**TASK BRIEF:** Copies of all lines that contain "href" are needed; take them from the data below.

Stored items from a collection
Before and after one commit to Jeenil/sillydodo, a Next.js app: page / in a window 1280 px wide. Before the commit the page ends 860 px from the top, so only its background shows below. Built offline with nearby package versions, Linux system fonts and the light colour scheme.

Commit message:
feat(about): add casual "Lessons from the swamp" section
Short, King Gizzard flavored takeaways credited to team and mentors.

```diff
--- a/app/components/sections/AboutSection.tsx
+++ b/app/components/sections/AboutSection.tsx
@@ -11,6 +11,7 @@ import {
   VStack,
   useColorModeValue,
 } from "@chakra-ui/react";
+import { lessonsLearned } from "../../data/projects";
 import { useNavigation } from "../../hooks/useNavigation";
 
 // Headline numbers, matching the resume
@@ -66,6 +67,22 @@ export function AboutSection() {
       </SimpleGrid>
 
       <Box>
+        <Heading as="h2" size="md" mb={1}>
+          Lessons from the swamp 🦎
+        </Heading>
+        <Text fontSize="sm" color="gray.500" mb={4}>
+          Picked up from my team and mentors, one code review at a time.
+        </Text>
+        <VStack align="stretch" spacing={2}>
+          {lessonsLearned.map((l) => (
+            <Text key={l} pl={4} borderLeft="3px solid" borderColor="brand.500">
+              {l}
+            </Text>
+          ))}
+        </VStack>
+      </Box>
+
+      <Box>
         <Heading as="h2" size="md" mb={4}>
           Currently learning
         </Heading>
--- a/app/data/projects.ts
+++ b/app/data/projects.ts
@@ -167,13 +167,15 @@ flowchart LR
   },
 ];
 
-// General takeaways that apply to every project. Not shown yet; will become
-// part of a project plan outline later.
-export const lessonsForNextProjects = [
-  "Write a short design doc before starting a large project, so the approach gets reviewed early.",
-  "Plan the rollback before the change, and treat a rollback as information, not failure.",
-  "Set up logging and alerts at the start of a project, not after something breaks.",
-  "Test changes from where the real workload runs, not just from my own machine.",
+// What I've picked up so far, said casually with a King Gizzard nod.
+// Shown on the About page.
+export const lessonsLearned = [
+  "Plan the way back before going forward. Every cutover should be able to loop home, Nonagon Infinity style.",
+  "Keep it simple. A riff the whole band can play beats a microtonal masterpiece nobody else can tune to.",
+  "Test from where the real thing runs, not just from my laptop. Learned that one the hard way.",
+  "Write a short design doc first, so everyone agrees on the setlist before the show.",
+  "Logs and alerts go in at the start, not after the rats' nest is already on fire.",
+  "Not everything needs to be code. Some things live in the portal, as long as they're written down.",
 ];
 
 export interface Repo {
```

...

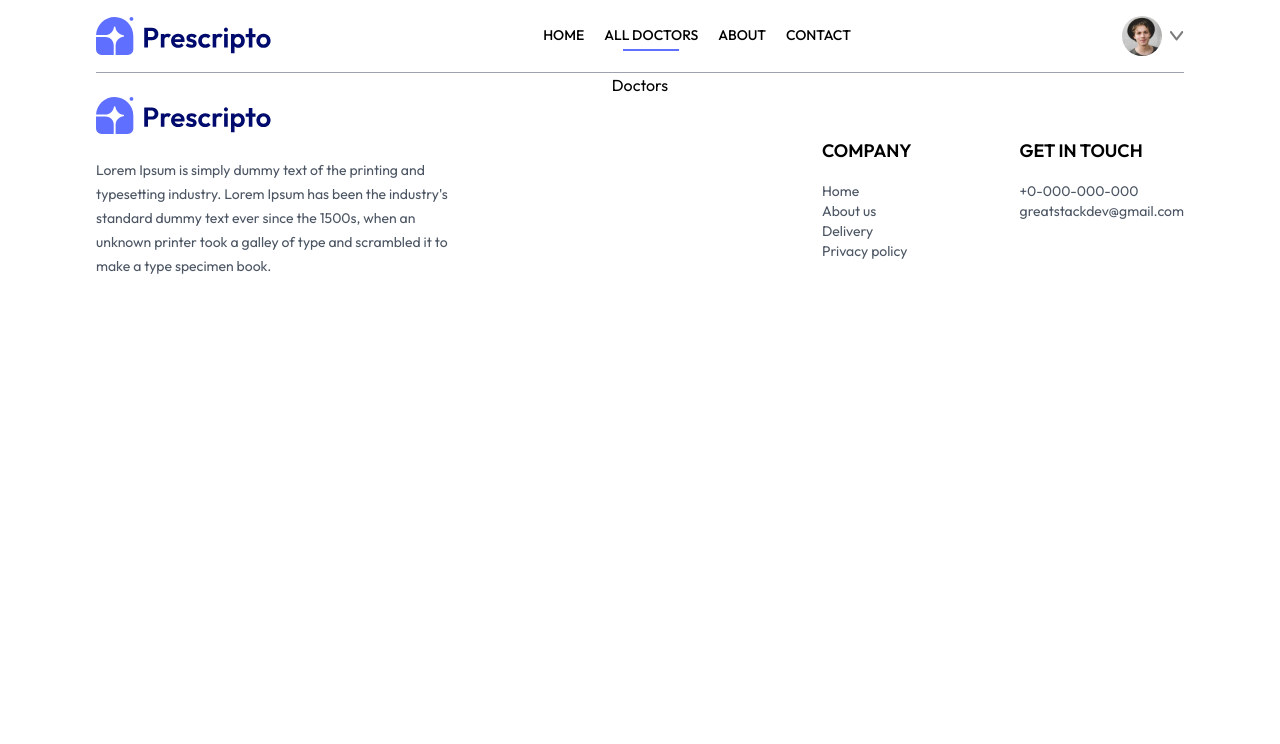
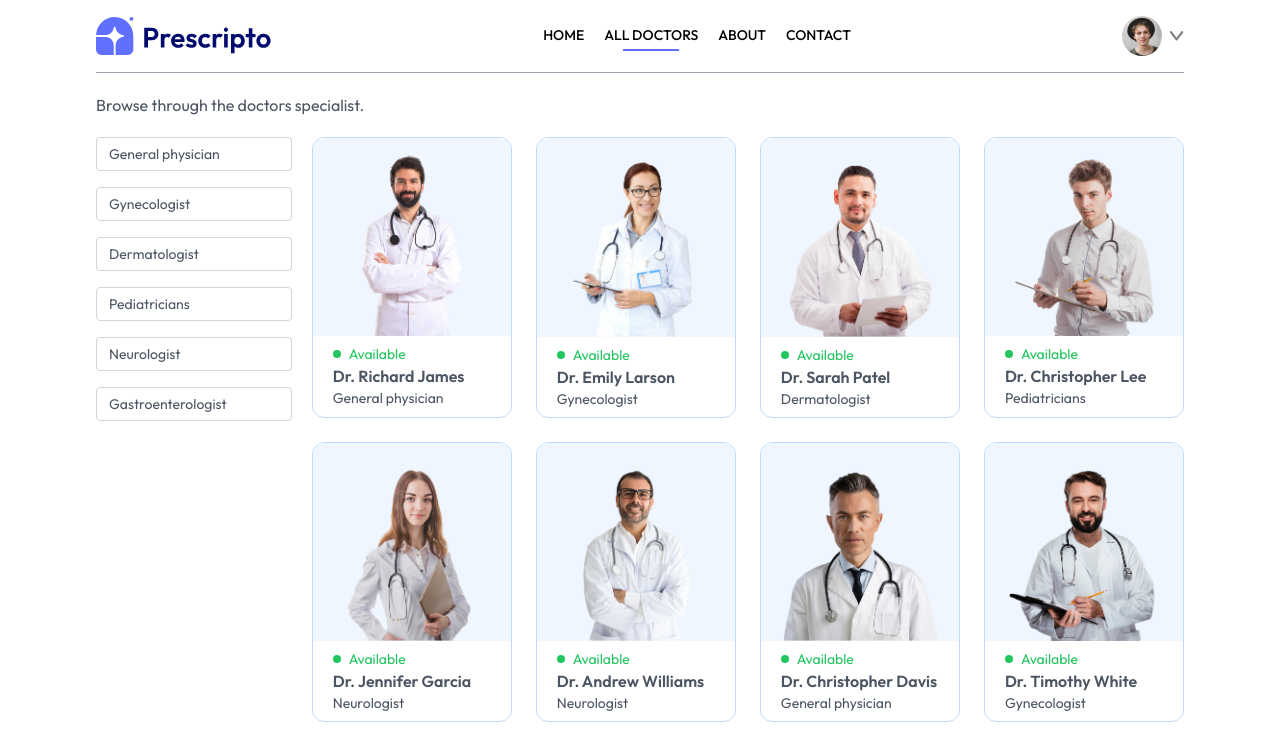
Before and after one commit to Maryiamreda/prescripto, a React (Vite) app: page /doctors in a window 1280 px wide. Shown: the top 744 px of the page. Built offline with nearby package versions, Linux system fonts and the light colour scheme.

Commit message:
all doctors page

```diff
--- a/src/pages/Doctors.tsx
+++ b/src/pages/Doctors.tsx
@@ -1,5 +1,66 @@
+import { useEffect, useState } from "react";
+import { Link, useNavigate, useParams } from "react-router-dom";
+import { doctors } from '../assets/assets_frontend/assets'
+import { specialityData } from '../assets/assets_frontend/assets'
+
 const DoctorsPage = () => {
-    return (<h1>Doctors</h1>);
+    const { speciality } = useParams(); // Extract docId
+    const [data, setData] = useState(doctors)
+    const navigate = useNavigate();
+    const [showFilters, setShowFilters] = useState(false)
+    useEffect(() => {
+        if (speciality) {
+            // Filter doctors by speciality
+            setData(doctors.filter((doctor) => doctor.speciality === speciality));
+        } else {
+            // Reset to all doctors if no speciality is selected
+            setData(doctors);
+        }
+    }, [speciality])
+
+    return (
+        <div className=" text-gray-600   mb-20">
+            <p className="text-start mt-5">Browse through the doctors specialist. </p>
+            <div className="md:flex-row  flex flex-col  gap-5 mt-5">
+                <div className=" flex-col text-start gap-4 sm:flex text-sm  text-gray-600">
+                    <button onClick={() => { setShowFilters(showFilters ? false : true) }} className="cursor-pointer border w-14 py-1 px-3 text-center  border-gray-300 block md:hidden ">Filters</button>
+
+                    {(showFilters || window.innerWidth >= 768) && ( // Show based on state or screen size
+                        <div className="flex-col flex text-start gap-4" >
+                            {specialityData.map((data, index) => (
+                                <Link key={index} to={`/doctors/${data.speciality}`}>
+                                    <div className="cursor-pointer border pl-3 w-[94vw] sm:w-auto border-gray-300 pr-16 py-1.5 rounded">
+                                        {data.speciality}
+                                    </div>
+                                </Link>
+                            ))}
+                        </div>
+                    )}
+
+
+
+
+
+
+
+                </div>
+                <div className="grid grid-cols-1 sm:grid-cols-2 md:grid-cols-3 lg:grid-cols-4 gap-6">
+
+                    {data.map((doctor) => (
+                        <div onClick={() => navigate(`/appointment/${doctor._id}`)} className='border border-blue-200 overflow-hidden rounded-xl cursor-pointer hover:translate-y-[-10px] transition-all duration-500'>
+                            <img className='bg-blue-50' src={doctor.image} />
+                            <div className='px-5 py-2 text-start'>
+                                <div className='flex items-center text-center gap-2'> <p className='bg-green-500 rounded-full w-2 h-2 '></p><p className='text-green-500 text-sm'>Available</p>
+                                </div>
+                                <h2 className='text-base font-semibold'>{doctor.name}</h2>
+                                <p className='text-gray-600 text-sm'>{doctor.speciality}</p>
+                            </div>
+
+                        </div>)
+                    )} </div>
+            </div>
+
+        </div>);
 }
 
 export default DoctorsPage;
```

* * *

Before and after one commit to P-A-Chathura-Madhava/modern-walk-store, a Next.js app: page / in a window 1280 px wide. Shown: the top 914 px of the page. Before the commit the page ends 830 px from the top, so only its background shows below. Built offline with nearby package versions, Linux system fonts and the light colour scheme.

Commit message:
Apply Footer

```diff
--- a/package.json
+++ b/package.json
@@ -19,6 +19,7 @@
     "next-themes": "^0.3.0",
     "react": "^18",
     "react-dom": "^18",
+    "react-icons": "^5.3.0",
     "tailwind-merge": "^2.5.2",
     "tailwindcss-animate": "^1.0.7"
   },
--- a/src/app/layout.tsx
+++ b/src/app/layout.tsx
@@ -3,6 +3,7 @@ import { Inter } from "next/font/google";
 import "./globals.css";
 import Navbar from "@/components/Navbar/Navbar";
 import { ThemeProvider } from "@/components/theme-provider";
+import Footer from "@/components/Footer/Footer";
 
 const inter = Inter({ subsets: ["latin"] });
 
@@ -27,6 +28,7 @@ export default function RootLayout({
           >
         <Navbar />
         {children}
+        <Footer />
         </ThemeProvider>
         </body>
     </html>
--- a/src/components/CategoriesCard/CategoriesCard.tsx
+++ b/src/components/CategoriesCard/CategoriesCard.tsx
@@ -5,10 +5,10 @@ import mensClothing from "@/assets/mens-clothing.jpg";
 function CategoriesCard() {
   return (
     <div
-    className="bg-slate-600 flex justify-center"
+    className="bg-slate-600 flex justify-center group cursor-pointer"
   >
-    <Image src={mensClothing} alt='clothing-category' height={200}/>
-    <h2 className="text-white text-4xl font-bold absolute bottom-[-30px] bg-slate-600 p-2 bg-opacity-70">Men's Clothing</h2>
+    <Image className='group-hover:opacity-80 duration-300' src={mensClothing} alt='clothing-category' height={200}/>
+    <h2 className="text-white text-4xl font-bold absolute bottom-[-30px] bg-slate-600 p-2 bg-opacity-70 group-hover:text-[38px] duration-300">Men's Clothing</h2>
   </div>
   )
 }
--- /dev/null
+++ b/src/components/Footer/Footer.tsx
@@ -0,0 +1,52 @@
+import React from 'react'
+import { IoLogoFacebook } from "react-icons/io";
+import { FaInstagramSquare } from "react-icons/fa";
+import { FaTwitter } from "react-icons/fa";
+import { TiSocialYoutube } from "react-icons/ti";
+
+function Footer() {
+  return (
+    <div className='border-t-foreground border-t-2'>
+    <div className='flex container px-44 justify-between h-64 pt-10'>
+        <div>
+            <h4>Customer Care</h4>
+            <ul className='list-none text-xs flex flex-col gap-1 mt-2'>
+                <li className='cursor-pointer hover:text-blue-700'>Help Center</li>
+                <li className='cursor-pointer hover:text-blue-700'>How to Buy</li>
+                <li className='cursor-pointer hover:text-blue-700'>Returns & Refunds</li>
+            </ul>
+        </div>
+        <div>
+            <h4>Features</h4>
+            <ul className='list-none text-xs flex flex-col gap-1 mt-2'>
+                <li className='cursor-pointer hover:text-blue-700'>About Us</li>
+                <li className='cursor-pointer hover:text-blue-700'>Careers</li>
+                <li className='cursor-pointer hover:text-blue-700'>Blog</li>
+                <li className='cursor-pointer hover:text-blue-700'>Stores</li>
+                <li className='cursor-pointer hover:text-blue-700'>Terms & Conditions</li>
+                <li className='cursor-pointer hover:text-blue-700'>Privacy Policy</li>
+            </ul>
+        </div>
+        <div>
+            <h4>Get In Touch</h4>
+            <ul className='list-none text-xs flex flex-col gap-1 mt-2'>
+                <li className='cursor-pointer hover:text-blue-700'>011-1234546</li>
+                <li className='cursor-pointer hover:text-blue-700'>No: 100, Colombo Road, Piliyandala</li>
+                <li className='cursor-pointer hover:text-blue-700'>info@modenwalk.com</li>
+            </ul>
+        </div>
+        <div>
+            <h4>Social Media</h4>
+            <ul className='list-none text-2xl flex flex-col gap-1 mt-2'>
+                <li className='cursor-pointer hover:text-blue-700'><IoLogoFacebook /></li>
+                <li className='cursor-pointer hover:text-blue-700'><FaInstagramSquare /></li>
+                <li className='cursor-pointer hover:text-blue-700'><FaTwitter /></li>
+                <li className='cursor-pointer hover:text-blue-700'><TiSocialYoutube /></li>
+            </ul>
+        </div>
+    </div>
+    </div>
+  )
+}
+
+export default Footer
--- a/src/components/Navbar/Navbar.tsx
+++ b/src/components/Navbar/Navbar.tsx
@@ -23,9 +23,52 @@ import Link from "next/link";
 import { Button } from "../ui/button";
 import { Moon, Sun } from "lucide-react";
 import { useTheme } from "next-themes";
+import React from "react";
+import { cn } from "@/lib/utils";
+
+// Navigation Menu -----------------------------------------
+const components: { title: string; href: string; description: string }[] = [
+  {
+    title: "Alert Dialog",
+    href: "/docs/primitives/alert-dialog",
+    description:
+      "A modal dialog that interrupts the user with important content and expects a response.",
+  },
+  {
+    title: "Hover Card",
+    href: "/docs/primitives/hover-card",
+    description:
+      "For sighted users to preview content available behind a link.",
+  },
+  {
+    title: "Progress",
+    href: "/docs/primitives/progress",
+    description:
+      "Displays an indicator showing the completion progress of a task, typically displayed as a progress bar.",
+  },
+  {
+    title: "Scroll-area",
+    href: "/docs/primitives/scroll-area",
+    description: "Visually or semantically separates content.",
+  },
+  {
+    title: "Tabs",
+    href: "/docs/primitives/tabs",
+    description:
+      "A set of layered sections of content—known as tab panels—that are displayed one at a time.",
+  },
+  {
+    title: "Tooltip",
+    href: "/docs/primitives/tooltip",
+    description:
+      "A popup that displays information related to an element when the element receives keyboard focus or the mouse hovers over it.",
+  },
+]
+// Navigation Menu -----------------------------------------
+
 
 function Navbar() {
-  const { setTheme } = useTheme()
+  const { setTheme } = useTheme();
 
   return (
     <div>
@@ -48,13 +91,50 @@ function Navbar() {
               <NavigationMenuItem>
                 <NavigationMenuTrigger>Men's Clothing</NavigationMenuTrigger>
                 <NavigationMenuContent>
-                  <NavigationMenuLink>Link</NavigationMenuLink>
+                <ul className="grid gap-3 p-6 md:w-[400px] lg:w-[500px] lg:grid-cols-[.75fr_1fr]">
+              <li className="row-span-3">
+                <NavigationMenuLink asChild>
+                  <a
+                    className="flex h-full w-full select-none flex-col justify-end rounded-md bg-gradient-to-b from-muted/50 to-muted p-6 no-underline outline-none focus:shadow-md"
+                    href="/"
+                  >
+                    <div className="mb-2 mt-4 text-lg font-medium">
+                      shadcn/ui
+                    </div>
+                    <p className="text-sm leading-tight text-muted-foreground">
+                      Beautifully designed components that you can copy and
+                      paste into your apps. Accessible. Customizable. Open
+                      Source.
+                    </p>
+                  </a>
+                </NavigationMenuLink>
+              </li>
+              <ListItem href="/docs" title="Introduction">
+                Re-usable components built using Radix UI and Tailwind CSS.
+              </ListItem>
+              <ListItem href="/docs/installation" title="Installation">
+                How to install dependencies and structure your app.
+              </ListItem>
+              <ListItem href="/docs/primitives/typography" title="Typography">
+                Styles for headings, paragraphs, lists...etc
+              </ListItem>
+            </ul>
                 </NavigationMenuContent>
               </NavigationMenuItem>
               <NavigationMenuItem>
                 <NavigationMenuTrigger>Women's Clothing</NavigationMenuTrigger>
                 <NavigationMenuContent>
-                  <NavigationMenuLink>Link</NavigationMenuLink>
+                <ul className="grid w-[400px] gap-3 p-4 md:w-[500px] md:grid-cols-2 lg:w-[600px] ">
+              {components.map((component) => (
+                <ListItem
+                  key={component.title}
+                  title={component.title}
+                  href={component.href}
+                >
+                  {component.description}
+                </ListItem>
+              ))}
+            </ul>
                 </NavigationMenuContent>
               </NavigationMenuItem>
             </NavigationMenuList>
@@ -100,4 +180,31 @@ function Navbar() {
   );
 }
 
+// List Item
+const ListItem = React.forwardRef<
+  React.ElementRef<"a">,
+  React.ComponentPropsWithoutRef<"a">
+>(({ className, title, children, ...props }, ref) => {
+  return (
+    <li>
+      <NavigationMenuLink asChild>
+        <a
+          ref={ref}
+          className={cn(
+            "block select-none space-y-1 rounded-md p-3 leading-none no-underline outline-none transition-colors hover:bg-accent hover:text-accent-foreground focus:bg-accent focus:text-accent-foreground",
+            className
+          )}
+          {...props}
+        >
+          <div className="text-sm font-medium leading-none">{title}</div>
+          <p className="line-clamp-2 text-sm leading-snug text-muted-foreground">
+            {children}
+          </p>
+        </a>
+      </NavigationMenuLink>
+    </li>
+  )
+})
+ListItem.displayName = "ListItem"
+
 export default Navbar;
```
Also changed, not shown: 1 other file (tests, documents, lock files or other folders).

**EXERCISE SOLUTION:**
+const components: { title: string; href: string; description: string }[] = [
+    href: "/docs/primitives/alert-dialog",
+    href: "/docs/primitives/hover-card",
+    href: "/docs/primitives/progress",
+    href: "/docs/primitives/scroll-area",
+    href: "/docs/primitives/tabs",
+    href: "/docs/primitives/tooltip",
+                    href="/"
+              <ListItem href="/docs" title="Introduction">
+              <ListItem href="/docs/installation" title="Installation">
+              <ListItem href="/docs/primitives/typography" title="Typography">
+                  href={component.href}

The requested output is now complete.